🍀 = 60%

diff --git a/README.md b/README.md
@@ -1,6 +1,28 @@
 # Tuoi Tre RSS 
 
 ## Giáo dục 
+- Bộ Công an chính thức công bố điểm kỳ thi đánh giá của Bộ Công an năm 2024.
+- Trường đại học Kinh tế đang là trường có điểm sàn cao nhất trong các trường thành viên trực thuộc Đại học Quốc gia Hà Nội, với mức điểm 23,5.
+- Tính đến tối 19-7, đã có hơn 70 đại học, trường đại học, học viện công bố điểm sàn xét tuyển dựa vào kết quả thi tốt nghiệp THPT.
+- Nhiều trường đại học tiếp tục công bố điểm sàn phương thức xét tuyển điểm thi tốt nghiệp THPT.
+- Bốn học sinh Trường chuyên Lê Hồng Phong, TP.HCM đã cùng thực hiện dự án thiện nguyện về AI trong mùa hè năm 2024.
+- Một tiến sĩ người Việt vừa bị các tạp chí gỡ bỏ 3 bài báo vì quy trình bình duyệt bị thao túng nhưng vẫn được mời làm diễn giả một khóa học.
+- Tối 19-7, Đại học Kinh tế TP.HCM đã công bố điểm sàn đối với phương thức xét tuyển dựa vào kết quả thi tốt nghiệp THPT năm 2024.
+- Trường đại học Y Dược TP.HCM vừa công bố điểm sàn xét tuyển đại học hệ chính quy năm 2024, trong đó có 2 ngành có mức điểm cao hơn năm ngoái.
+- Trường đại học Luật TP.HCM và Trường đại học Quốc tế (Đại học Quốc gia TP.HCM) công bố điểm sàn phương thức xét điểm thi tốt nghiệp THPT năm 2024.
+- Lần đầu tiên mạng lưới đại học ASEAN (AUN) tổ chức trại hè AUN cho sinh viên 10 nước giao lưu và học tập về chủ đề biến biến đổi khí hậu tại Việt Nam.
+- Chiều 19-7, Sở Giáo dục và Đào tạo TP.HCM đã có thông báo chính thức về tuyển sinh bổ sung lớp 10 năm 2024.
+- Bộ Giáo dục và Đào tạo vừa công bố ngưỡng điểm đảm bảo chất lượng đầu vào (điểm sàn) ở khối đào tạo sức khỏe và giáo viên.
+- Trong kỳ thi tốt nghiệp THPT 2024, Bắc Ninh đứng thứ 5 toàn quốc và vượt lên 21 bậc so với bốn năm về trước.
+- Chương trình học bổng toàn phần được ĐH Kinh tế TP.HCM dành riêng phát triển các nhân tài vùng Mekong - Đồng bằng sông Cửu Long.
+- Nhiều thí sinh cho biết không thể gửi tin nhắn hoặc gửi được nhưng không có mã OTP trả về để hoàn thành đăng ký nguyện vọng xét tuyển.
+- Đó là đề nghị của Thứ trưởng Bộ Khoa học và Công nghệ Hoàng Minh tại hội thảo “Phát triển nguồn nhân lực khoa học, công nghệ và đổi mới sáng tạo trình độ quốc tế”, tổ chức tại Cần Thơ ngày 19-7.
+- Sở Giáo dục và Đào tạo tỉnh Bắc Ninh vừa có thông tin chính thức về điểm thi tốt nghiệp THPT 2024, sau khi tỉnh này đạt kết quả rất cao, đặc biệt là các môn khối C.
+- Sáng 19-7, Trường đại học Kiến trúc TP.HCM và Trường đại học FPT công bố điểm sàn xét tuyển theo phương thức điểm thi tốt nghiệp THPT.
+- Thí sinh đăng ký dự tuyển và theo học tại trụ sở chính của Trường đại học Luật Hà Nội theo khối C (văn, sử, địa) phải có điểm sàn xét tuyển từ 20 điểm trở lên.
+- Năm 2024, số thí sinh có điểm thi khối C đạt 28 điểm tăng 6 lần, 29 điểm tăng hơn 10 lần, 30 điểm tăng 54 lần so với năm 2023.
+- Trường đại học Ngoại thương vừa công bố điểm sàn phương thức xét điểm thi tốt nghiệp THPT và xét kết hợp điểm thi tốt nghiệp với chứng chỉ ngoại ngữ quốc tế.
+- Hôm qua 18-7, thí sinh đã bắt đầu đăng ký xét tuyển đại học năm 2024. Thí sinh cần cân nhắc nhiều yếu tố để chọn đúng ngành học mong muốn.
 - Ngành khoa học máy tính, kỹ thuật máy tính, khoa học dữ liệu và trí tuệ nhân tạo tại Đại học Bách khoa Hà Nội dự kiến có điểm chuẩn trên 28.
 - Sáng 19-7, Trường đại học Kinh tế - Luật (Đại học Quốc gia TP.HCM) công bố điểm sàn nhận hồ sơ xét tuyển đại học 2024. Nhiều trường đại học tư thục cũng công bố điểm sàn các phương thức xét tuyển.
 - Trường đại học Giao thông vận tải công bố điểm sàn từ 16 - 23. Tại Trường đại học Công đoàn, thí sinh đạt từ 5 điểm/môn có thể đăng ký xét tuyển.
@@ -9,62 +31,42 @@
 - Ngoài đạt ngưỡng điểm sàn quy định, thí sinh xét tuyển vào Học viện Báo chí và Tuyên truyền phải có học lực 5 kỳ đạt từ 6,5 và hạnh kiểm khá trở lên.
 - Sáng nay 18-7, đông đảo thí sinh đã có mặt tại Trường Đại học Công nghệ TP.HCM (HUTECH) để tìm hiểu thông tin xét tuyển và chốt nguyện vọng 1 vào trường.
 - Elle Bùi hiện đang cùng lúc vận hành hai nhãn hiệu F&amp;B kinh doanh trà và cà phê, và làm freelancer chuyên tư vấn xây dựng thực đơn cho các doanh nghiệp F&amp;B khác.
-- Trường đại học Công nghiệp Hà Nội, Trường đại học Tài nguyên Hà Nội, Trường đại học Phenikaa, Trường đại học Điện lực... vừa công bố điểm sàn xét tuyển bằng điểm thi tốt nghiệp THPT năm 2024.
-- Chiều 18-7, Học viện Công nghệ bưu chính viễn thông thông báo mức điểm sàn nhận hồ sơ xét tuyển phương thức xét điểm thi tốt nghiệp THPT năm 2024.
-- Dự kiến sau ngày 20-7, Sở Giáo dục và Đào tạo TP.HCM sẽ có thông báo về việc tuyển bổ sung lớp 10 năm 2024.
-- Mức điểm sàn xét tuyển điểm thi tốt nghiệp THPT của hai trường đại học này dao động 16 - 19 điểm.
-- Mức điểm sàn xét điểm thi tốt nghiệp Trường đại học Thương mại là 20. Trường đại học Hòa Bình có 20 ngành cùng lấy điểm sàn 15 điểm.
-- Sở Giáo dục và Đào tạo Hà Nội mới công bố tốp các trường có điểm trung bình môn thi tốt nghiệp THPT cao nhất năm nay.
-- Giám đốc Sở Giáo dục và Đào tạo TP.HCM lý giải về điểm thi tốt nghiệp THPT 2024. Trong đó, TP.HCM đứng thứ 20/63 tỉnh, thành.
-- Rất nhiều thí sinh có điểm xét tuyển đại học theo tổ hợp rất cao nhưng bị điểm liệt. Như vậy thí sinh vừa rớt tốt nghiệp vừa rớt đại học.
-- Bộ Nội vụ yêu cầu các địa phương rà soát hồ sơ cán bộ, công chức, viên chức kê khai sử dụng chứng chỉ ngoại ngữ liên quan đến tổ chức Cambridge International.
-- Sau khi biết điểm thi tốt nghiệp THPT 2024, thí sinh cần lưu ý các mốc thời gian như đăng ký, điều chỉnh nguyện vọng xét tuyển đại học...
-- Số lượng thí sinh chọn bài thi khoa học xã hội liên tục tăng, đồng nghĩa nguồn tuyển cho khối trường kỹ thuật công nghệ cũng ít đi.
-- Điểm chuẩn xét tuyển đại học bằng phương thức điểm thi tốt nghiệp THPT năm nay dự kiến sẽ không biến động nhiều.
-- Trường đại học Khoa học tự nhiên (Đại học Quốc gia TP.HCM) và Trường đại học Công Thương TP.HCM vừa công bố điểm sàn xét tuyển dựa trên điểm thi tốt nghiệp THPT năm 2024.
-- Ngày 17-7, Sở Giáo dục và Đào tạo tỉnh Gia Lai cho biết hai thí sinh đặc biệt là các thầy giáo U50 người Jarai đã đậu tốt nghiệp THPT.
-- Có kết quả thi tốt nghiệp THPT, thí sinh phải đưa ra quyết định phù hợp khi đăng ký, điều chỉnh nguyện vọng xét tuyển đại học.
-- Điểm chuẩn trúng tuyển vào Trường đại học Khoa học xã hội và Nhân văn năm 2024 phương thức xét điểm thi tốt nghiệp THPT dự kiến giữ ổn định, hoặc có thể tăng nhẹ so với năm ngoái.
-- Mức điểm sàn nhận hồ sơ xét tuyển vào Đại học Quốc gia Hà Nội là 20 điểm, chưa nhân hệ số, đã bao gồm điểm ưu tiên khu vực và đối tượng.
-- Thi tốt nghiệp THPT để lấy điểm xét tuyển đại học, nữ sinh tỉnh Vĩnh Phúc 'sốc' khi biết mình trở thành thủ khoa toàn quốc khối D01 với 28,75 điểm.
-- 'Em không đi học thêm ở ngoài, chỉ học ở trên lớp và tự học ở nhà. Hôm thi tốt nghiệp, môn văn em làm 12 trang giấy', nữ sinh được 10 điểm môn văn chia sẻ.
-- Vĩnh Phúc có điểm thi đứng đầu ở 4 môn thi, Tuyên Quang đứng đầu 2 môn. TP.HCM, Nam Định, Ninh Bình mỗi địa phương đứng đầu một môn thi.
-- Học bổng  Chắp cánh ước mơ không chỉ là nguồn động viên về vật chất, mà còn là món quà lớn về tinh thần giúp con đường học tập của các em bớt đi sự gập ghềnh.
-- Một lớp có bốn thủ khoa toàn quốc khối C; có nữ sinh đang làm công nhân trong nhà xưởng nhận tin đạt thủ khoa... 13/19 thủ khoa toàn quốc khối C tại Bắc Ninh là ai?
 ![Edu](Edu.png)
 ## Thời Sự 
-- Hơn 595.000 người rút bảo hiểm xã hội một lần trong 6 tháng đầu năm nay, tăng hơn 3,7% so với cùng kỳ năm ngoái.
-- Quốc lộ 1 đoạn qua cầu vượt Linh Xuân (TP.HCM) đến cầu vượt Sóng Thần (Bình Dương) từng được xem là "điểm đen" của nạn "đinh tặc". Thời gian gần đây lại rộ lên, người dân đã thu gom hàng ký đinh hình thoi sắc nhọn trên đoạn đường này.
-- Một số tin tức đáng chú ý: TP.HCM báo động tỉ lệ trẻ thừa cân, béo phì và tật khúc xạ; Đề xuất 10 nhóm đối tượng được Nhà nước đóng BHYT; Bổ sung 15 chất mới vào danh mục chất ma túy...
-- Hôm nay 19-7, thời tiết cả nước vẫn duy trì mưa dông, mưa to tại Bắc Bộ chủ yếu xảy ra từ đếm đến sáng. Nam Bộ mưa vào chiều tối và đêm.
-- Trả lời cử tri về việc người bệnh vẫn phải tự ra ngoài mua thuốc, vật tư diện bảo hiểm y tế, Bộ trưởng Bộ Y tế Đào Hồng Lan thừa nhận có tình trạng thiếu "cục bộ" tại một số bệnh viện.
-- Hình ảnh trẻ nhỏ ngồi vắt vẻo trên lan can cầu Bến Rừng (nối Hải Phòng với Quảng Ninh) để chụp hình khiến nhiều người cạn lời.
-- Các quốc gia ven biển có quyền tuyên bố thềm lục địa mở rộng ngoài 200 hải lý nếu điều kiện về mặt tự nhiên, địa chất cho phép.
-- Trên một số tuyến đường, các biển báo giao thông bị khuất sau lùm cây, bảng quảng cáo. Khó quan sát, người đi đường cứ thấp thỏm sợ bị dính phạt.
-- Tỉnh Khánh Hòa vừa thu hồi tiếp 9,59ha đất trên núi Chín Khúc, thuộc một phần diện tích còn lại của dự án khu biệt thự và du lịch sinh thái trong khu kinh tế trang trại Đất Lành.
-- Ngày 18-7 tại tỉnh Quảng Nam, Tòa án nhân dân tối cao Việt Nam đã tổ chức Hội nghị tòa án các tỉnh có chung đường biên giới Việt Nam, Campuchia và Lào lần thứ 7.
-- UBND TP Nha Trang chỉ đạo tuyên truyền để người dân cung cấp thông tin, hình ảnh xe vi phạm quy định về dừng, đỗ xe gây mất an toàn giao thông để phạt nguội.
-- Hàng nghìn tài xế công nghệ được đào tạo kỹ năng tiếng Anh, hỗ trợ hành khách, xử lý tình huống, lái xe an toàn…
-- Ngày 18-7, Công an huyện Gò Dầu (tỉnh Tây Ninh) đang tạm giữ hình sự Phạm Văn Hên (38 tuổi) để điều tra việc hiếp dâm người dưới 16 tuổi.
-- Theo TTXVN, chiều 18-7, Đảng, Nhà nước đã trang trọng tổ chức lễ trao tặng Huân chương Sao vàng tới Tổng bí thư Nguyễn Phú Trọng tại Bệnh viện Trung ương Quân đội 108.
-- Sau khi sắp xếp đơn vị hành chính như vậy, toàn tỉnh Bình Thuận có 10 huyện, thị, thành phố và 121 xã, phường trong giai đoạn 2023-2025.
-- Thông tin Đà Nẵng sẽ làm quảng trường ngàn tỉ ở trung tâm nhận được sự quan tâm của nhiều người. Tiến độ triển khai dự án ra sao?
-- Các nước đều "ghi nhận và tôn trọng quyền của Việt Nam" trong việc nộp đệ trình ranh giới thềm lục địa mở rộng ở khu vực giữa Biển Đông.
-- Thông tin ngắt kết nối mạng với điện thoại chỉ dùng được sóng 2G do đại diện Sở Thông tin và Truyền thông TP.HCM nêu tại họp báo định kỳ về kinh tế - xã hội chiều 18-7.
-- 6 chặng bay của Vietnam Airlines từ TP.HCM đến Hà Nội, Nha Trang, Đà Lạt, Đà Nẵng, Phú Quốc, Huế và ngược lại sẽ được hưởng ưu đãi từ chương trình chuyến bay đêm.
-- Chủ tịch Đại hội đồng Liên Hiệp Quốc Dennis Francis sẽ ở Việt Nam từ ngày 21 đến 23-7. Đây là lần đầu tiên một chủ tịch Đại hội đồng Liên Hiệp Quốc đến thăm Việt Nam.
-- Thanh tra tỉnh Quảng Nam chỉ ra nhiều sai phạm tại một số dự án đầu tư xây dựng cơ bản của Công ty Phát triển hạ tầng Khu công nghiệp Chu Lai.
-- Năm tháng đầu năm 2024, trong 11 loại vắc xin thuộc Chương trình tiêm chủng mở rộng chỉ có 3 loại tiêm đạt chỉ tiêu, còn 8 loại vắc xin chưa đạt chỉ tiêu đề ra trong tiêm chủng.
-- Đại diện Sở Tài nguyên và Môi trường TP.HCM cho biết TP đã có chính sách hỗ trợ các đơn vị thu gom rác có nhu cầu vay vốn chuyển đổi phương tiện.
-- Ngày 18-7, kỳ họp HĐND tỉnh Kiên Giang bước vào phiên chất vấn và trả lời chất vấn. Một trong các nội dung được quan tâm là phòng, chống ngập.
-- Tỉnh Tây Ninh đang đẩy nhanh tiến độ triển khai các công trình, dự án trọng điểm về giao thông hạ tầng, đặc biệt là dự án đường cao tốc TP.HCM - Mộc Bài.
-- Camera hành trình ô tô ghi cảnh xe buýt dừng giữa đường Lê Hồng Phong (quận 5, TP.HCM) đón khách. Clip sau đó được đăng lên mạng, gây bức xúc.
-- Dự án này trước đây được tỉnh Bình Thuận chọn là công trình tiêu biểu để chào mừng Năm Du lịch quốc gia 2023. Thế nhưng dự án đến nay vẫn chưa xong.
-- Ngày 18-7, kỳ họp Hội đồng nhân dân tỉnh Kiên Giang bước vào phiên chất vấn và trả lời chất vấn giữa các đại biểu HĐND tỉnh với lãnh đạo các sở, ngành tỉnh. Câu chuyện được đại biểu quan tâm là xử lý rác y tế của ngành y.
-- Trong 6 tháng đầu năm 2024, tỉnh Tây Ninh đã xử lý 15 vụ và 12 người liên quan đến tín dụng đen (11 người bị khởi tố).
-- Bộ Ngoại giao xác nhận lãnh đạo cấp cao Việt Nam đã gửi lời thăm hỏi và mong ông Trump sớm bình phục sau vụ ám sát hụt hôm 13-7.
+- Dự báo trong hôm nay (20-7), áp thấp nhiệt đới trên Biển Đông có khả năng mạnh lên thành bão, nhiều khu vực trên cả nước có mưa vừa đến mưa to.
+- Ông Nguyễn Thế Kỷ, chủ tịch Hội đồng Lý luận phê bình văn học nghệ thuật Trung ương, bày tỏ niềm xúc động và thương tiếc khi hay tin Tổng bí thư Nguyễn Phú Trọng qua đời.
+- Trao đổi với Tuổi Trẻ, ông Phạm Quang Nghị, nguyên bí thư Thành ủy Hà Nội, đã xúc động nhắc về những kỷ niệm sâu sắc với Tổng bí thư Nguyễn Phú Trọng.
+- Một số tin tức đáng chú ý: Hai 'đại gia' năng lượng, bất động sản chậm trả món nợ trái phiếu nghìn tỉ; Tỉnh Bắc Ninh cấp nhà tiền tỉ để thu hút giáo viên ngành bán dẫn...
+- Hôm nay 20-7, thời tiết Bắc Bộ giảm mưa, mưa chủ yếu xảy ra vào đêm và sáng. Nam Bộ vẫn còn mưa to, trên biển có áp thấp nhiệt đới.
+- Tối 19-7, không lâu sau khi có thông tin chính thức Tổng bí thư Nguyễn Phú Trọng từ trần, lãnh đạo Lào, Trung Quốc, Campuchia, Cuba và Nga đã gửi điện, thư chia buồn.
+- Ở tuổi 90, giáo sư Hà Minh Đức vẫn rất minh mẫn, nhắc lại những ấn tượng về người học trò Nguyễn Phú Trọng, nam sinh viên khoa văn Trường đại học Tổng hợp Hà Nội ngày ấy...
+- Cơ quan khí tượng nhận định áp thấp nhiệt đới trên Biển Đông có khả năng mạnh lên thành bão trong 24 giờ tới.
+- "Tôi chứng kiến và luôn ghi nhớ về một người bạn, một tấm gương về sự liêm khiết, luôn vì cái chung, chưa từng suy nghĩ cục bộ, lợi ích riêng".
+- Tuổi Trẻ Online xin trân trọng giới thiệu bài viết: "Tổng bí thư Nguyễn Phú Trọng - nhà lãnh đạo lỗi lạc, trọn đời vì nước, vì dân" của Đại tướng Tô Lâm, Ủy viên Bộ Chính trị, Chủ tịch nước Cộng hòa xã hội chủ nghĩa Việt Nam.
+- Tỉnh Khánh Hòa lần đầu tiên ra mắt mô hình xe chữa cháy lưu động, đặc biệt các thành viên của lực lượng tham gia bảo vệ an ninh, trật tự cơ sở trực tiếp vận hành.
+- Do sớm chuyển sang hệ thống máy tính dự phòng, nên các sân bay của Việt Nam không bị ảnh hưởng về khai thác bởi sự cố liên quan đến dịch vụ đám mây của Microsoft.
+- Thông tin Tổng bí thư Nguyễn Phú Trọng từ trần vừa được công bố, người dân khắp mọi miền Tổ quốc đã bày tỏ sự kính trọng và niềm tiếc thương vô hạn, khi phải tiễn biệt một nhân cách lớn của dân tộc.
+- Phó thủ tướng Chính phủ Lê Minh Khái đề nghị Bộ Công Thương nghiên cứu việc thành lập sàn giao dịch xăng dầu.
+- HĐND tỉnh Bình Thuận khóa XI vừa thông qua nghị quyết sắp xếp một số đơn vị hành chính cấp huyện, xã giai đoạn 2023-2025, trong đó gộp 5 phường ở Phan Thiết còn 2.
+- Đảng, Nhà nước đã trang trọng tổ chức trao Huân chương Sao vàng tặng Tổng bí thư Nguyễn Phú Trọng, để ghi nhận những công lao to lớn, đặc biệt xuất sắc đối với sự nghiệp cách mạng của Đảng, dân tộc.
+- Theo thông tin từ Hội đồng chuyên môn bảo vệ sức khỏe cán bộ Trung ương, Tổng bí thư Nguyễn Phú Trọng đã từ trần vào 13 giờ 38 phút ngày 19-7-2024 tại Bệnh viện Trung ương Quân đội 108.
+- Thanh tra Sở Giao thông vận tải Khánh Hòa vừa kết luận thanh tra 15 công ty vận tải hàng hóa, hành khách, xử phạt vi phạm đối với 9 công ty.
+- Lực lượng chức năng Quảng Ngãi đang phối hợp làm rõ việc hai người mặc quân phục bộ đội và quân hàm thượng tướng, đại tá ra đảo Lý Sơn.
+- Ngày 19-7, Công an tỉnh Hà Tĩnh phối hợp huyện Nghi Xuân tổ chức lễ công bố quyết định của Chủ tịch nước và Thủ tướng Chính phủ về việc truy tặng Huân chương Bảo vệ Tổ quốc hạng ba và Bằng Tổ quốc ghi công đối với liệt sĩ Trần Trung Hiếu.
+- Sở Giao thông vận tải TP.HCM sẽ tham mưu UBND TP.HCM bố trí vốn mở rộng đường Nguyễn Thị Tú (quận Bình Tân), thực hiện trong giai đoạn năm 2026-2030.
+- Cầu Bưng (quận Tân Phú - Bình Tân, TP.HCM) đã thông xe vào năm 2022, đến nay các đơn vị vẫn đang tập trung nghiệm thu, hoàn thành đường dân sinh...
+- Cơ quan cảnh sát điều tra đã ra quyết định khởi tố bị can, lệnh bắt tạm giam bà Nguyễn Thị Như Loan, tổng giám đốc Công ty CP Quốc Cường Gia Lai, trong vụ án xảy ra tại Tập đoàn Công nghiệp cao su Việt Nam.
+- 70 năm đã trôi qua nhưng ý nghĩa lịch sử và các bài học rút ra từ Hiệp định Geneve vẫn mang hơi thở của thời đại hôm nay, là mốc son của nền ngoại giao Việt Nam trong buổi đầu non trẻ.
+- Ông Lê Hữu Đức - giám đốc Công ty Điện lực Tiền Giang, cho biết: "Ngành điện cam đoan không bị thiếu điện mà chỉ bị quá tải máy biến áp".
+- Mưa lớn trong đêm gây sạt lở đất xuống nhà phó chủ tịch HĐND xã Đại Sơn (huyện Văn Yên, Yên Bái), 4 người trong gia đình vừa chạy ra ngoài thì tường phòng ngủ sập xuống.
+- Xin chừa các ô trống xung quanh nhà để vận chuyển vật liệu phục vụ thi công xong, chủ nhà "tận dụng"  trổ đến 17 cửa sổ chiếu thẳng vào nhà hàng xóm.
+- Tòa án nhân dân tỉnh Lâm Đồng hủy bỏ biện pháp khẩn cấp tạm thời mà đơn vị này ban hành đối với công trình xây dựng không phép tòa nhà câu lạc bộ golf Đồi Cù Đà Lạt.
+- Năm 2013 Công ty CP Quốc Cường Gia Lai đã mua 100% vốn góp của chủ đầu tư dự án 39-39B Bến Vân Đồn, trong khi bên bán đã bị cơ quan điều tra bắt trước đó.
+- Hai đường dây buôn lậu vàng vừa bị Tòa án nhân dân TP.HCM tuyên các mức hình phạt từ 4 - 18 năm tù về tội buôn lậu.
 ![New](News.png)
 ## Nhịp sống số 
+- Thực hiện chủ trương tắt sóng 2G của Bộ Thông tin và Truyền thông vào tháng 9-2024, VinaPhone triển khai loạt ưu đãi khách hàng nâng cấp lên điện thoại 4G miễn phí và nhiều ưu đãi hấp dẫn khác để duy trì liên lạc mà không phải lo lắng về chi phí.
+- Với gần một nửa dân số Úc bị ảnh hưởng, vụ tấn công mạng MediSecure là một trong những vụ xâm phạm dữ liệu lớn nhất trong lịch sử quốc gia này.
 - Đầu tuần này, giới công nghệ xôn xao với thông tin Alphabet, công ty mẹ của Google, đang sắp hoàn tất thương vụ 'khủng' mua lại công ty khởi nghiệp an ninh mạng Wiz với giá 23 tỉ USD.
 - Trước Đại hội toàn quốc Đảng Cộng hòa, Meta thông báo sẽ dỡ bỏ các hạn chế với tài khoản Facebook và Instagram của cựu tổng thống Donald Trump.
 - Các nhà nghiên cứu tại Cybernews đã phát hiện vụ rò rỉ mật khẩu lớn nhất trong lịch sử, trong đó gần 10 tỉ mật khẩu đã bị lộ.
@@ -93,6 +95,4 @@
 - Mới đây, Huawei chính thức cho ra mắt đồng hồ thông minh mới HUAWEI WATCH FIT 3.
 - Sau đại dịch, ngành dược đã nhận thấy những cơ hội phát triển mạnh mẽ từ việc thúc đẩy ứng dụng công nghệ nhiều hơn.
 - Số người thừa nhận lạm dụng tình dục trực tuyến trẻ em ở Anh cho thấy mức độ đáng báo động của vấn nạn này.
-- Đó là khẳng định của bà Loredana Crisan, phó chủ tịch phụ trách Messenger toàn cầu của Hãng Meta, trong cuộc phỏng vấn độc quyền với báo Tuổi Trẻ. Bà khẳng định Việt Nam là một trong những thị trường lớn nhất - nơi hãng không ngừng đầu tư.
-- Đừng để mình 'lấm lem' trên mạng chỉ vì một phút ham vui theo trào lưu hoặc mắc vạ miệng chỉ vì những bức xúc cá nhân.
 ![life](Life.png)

++++

Exercise directions
In the listing above, the lines from the one containing "-- Một lớp có" through the one containing "-- Tỉnh Khánh" must be set down exactly, with no other lines.

Answer space
-- Một lớp có bốn thủ khoa toàn quốc khối C; có nữ sinh đang làm công nhân trong nhà xưởng nhận tin đạt thủ khoa... 13/19 thủ khoa toàn quốc khối C tại Bắc Ninh là ai?
 ![Edu](Edu.png)
 ## Thời Sự 
-- Hơn 595.000 người rút bảo hiểm xã hội một lần trong 6 tháng đầu năm nay, tăng hơn 3,7% so với cùng kỳ năm ngoái.
-- Quốc lộ 1 đoạn qua cầu vượt Linh Xuân (TP.HCM) đến cầu vượt Sóng Thần (Bình Dương) từng được xem là "điểm đen" của nạn "đinh tặc". Thời gian gần đây lại rộ lên, người dân đã thu gom hàng ký đinh hình thoi sắc nhọn trên đoạn đường này.
-- Một số tin tức đáng chú ý: TP.HCM báo động tỉ lệ trẻ thừa cân, béo phì và tật khúc xạ; Đề xuất 10 nhóm đối tượng được Nhà nước đóng BHYT; Bổ sung 15 chất mới vào danh mục chất ma túy...
-- Hôm nay 19-7, thời tiết cả nước vẫn duy trì mưa dông, mưa to tại Bắc Bộ chủ yếu xảy ra từ đếm đến sáng. Nam Bộ mưa vào chiều tối và đêm.
-- Trả lời cử tri về việc người bệnh vẫn phải tự ra ngoài mua thuốc, vật tư diện bảo hiểm y tế, Bộ trưởng Bộ Y tế Đào Hồng Lan thừa nhận có tình trạng thiếu "cục bộ" tại một số bệnh viện.
-- Hình ảnh trẻ nhỏ ngồi vắt vẻo trên lan can cầu Bến Rừng (nối Hải Phòng với Quảng Ninh) để chụp hình khiến nhiều người cạn lời.
-- Các quốc gia ven biển có quyền tuyên bố thềm lục địa mở rộng ngoài 200 hải lý nếu điều kiện về mặt tự nhiên, địa chất cho phép.
-- Trên một số tuyến đường, các biển báo giao thông bị khuất sau lùm cây, bảng quảng cáo. Khó quan sát, người đi đường cứ thấp thỏm sợ bị dính phạt.
-- Tỉnh Khánh Hòa vừa thu hồi tiếp 9,59ha đất trên núi Chín Khúc, thuộc một phần diện tích còn lại của dự án khu biệt thự và du lịch sinh thái trong khu kinh tế trang trại Đất Lành.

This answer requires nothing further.